Only physical reproduction is not sufficient; we should equip the new generation with our attainments in all fields of life. Here we should exploit the innate tendencies, needs and interests of the children for the purpose of education. Our education should also be in consonance with the mental 'make-up' of the students. Improvement of the Society: Without improvement the society will stagnate.
Education is not only to reflect the social conditions but also to improve them. With the advancement of science and technology our ways of life are also undergoing tremendous change. If we would not cope with the present advancement there would be 'cultural lag'.
We must adjust ourselves with the fast changing world. So education must adapt itself to the changing conditions. But as always happens some new things are not very desirable.

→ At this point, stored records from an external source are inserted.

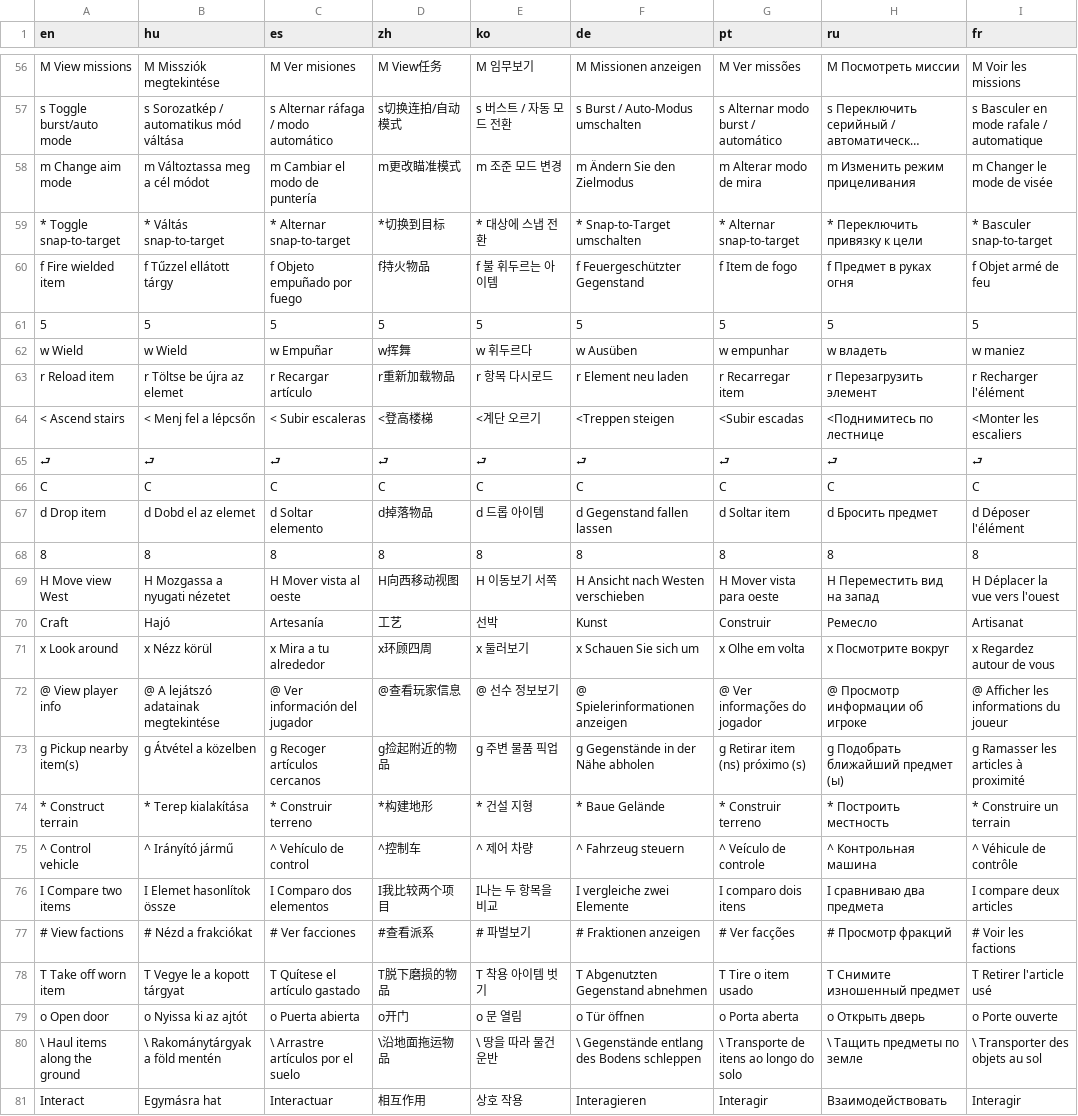
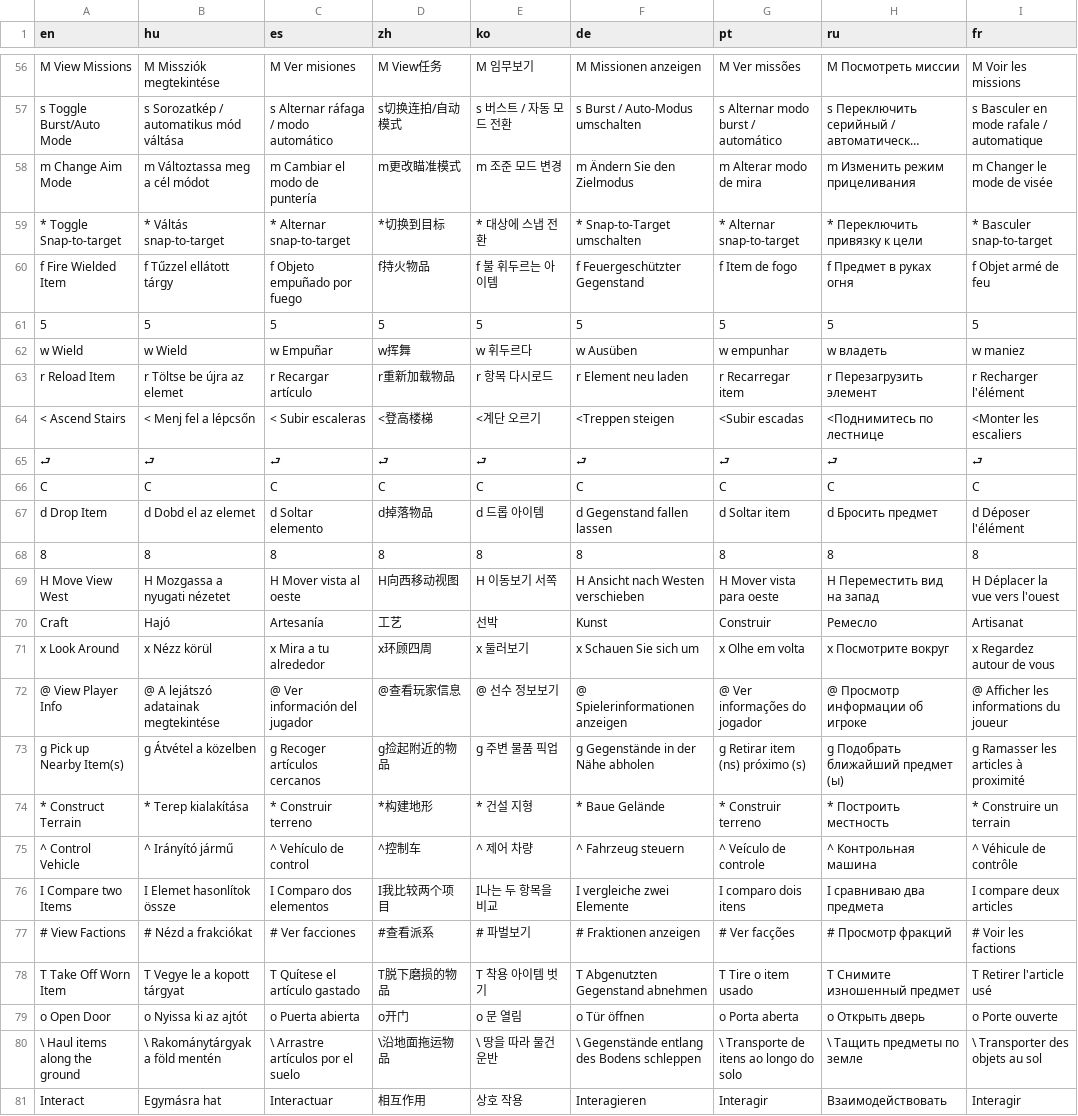
Before and after one commit to apollovy/Cataclysm-DDA-iOS, a CSV file: Translations.csv, drawn as a sheet; only a part is shown, gaps mark what is left out; long unchanged cells end in …; the diff covers the shown part only; the diff names each change by its address in the sheet, - before the commit and + after, or states it on an @@ line.

```diff
--- a/Translations.csv
+++ b/Translations.csv
-A56 (en): M View missions
+A56 (en): M View Missions
-A57 (en): s Toggle burst/auto mode
+A57 (en): s Toggle Burst/Auto Mode
-A58 (en): m Change aim mode
+A58 (en): m Change Aim Mode
-A59 (en): * Toggle snap-to-target
+A59 (en): * Toggle Snap-to-target
-A60 (en): f Fire wielded item
+A60 (en): f Fire Wielded Item
-A63 (en): r Reload item
+A63 (en): r Reload Item
-A64 (en): < Ascend stairs
+A64 (en): < Ascend Stairs
-A67 (en): d Drop item
+A67 (en): d Drop Item
-A69 (en): H Move view West
+A69 (en): H Move View West
-A71 (en): x Look around
+A71 (en): x Look Around
-A72 (en): @ View player info
+A72 (en): @ View Player Info
-A73 (en): g Pickup nearby item(s)
+A73 (en): g Pick up Nearby Item(s)
-A74 (en): * Construct terrain
+A74 (en): * Construct Terrain
-A75 (en): ^ Control vehicle
+A75 (en): ^ Control Vehicle
-A76 (en): I Compare two items
+A76 (en): I Compare two Items
-A77 (en): # View factions
+A77 (en): # View Factions
-A78 (en): T Take off worn item
+A78 (en): T Take Off Worn Item
-A79 (en): o Open door
+A79 (en): o Open Door
```
Also changed, not shown: 38 edited cells elsewhere in this file, 4 other files.
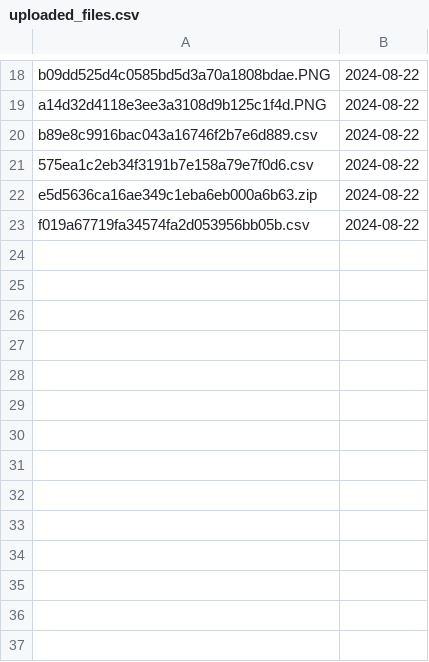
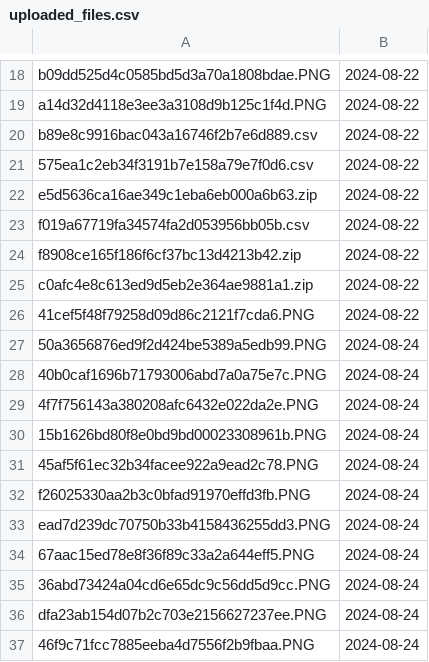
Before and after one commit to finn1476/FileSharing-Service, a CSV file: Uploaded_Files/uploaded_files.csv, drawn as a sheet; only a part is shown, gaps mark what is left out.

Commit message:
Added Link Shorter
Added Link Shorter
Fixed bug with copy button on Upload

```diff
--- a/Uploaded_Files/uploaded_files.csv
+++ b/Uploaded_Files/uploaded_files.csv
@@ -23 +23,15 @@ e5d5636ca16ae349c1eba6eb000a6b63.zip,2024-08-22
 f019a67719fa34574fa2d053956bb05b.csv,2024-08-22
+f8908ce165f186f6cf37bc13d4213b42.zip,2024-08-22
+c0afc4e8c613ed9d5eb2e364ae9881a1.zip,2024-08-22
+41cef5f48f79258d09d86c2121f7cda6.PNG,2024-08-22
+50a3656876ed9f2d424be5389a5edb99.PNG,2024-08-24
+40b0caf1696b71793006abd7a0a75e7c.PNG,2024-08-24
+4f7f756143a380208afc6432e022da2e.PNG,2024-08-24
+15b1626bd80f8e0bd9bd00023308961b.PNG,2024-08-24
+45af5f61ec32b34facee922a9ead2c78.PNG,2024-08-24
+f26025330aa2b3c0bfad91970effd3fb.PNG,2024-08-24
+ead7d239dc70750b33b4158436255dd3.PNG,2024-08-24
+67aac15ed78e8f36f89c33a2a644eff5.PNG,2024-08-24
+36abd73424a04cd6e65dc9c56dd5d9cc.PNG,2024-08-24
+dfa23ab154d07b2c703e2156627237ee.PNG,2024-08-24
+46f9c71fcc7885eeba4d7556f2b9fbaa.PNG,2024-08-24
```
Also changed, not shown: 27 other files.
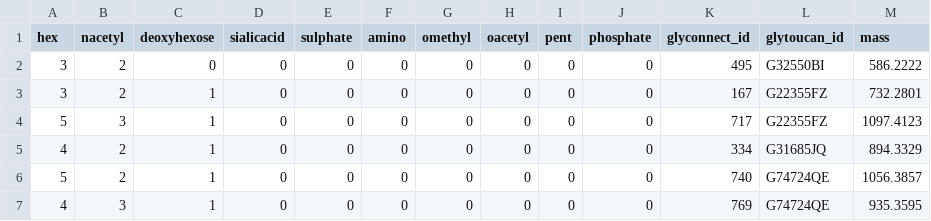
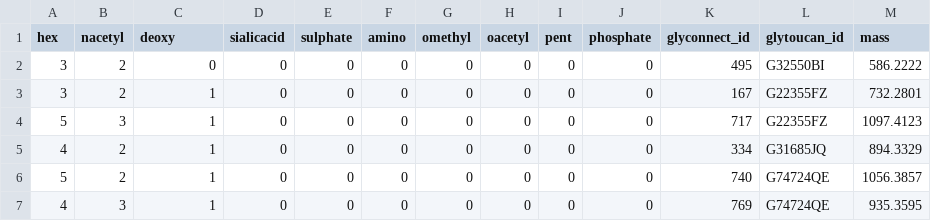
Before and after one commit to margotbligh/GlycoAnnotateR, a TSV file: inst/db/compositions_formatted.tsv, drawn as a sheet; only a part is shown.

Commit message:
change deoxyhexose to deoxy in formatted composition db

```diff
--- a/inst/db/compositions_formatted.tsv
+++ b/inst/db/compositions_formatted.tsv
@@ -1,2 +1,2 @@
-hex,nacetyl,deoxyhexose,sialicacid,sulphate,amino,omethyl,oacetyl,pent,phosphate,glyconnect_id,glytoucan_id,mass
+hex,nacetyl,deoxy,sialicacid,sulphate,amino,omethyl,oacetyl,pent,phosphate,glyconnect_id,glytoucan_id,mass
 3,2,0,0,0,0,0,0,0,0,495,G32550BI,586.2222
```
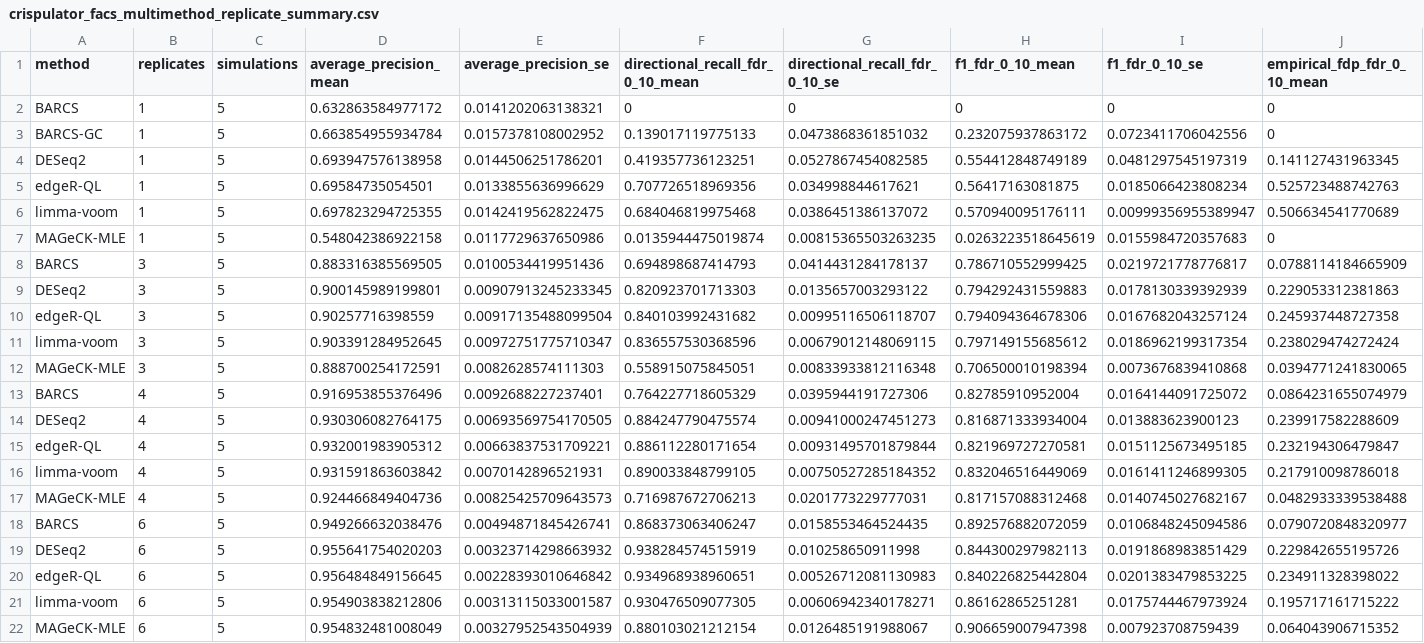
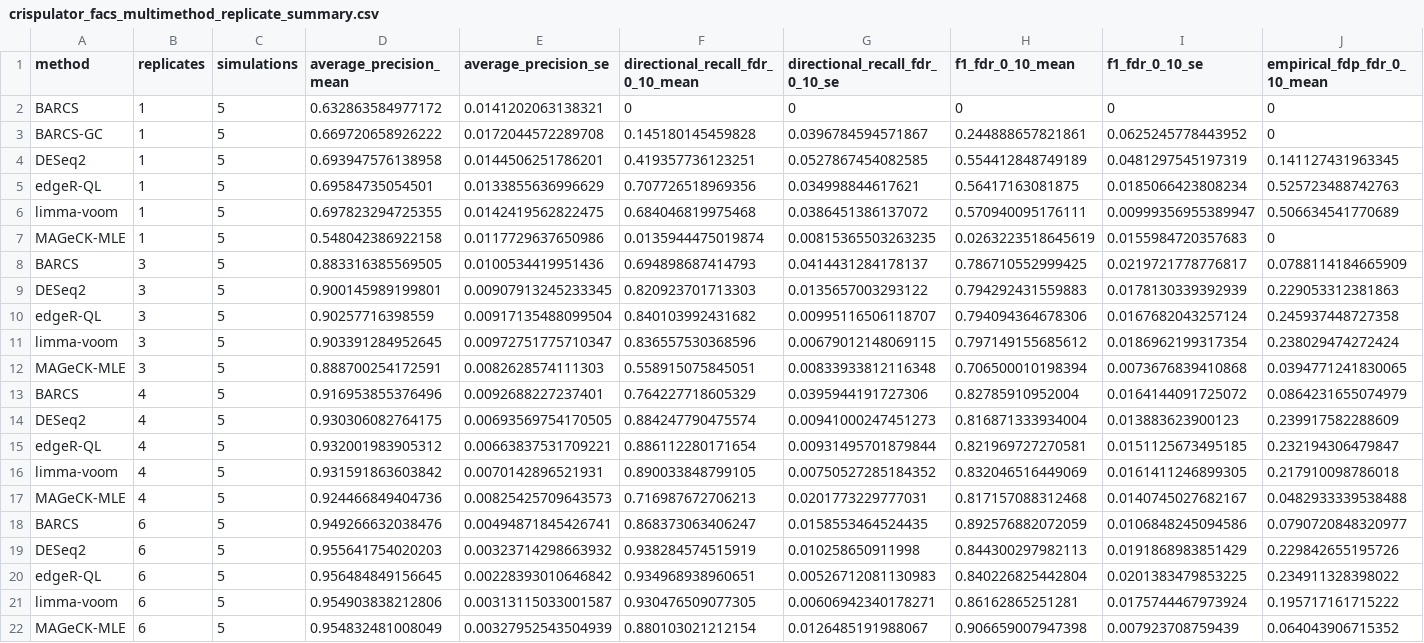
Before and after one commit to jeonglab-bcm/BARCS-manuscript, a CSV file: data/derived/crispulator_facs_multimethod_replicate_summary.csv, drawn as a sheet; only a part is shown; the diff names each change by its address in the sheet, - before the commit and + after, or states it on an @@ line.

```diff
--- a/data/derived/crispulator_facs_multimethod_replicate_summary.csv
+++ b/data/derived/crispulator_facs_multimethod_replicate_summary.csv
-D3 (average_precision_mean): 0.663854955934784
+D3 (average_precision_mean): 0.669720658926222
-E3 (average_precision_se): 0.0157378108002952
+E3 (average_precision_se): 0.0172044572289708
-F3 (directional_recall_fdr_0_10_mean): 0.139017119775133
+F3 (directional_recall_fdr_0_10_mean): 0.145180145459828
-G3 (directional_recall_fdr_0_10_se): 0.0473868361851032
+G3 (directional_recall_fdr_0_10_se): 0.0396784594571867
-H3 (f1_fdr_0_10_mean): 0.232075937863172
+H3 (f1_fdr_0_10_mean): 0.244888657821861
-I3 (f1_fdr_0_10_se): 0.0723411706042556
+I3 (f1_fdr_0_10_se): 0.0625245778443952
```
Also changed, not shown: data/derived/crispulator_facs_multimethod_runtime.csv, data/derived/crispulator_facs_multimethod_runtime_summary.csv, 13 other files.
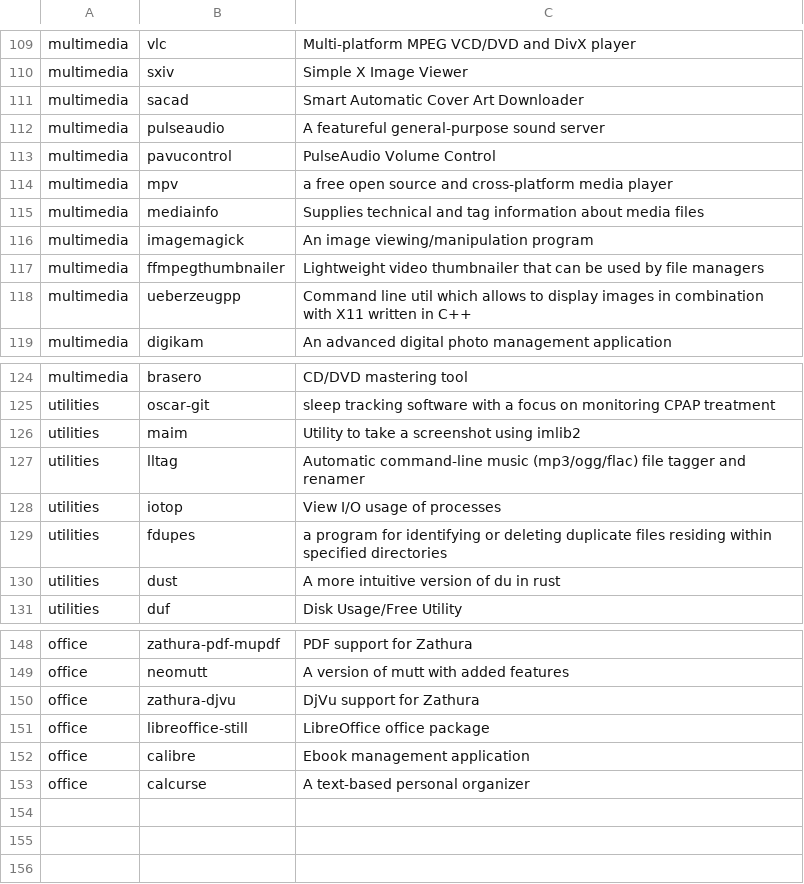
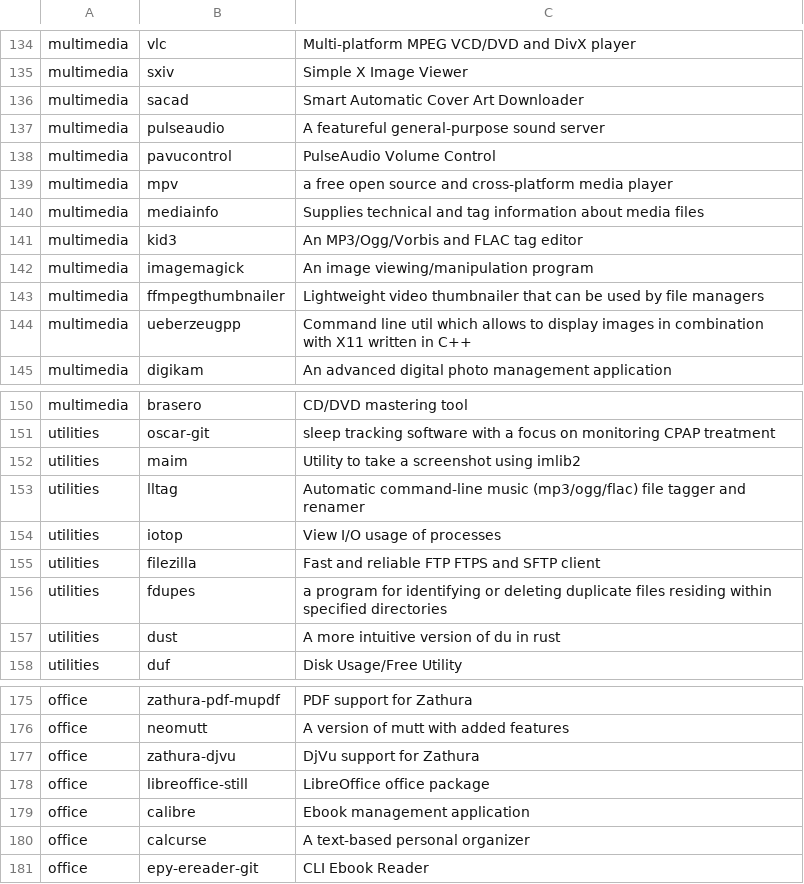
Before and after one commit to klozamarek/dotfiles_manjaro, a CSV file: apps.csv, drawn as a sheet; only a part is shown, gaps mark what is left out; the diff covers the shown part only.

```diff
--- a/apps.csv
+++ b/apps.csv
@@ -115,2 +140,3 @@ multimedia,mpv,a free open source and cross-platform media player
 multimedia,mediainfo,Supplies technical and tag information about media files
+multimedia,kid3,An MP3/Ogg/Vorbis and FLAC tag editor
 multimedia,imagemagick,An image viewing/manipulation program
@@ -128,2 +154,3 @@ utilities,lltag,Automatic command-line music (mp3/ogg/flac) file tagger and rena
 utilities,iotop,View I/O usage of processes
+utilities,filezilla,Fast and reliable FTP FTPS and SFTP client
 utilities,fdupes,a program for identifying or deleting duplicate files residing within specified directories
@@ -153 +180,2 @@ office,calibre,Ebook management application
 office,calcurse,A text-based personal organizer
+office,epy-ereader-git,CLI Ebook Reader
```
Also changed, not shown: 25 added rows elsewhere in this file, 12 other files.
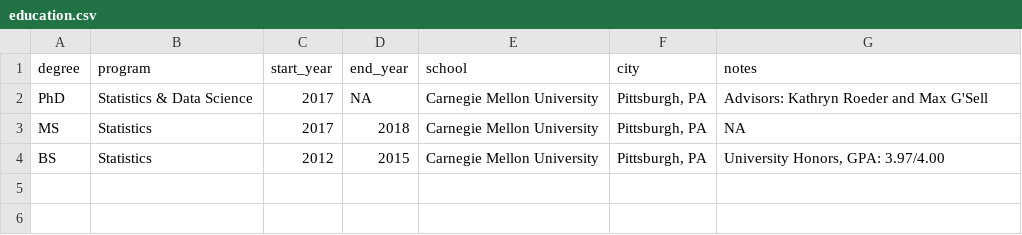
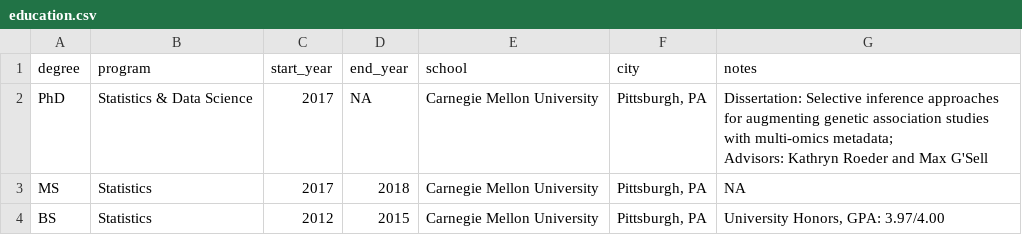
Before and after one commit to ryurko/my-cv, a CSV file: data/education.csv, drawn as a sheet.

```diff
--- a/data/education.csv
+++ b/data/education.csv
@@ -1,3 +1,4 @@
 degree,program,start_year,end_year,school,city,notes
-PhD,Statistics & Data Science,2017,NA,Carnegie Mellon University,"Pittsburgh, PA",Advisors: Kathryn Roeder and Max G'Sell
+PhD,Statistics & Data Science,2017,NA,Carnegie Mellon University,"Pittsburgh, PA","Dissertation: Selective inference approaches for augmenting genetic association studies with multi-omics metadata;
+Advisors: Kathryn Roeder and Max G'Sell"
 MS,Statistics,2017,2018,Carnegie Mellon University,"Pittsburgh, PA",NA
```
Also changed, not shown: data/industry.csv, data/professional_service.csv, 6 other files.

So we shall have to guard ourselves against the tendency of the schools to import everything new in the society. If old and out-dated things are to be discarded we shall have to be vigilant against blind and slavish imitation of the new developments.
It is through education that we can prepare students to evaluate the past and understand the present and to be prepared for future. In short the students should be taught to get inspiration from the inspiring past, to live in the dynamic present and to face the challenging future.
Education is obviously reflection of the social, cultural and political conditions prevailing outside. It reflects the society but it has within it the seeds of dynamics of change and thus can keep pace with the fast changing world.
The schools thus are not blind followers of the dictates of the society but when it degenerates they can improve it and enthuse it with new idea of thought and new horizons of desirable ideals. Role of the School: The school has to give up its ivory tower isolation. It must be closely linked with the society. Branford writes "The school should be an idealized epitome or model of the world, not merely the world of ordinary affairs, but the whole of humanity, body and soul, past present and future.
Greene states, "The good school programme stems from community needs as an integral part of the life of the people. It is made by, for, and of those it would serve. In promoting culture therefore, the school curriculum through the various subjects promotes and enhances the learning of culture.
The subjects taught transmit certain values: Kenyan schools teach English and Kiswahili as the major languages of communication. Disciplines like agricultural science, natural sciences, vocational education are taught in schools. Spiritual or moral education is taught through religion and by precept. Members of the society learn about their environment by studying geography and natural sciences. Schools therefore transmit the culture of the day.
For example in Kenya today through the system of education, emphasis is on technical and agricultural subjects for the purposes of enhancing self-employment. Society, culture and education are strictly interrelated and each one is necessary for the continued existence of the others. Society has the responsibility of producing and preparing its members well to keep the society going.
To do this, it expresses its culture and teaches it. In this way, transmitting culture becomes education itself, as education is not possible without a living culture and society Education transmits culture in a number of ways, for example; 1. Teaching languages for education that is, tools for communication e. Kiswahili, English and others. Knowledge and skills in material culture are taught in agriculture, natural sciences, vocational and technological courses.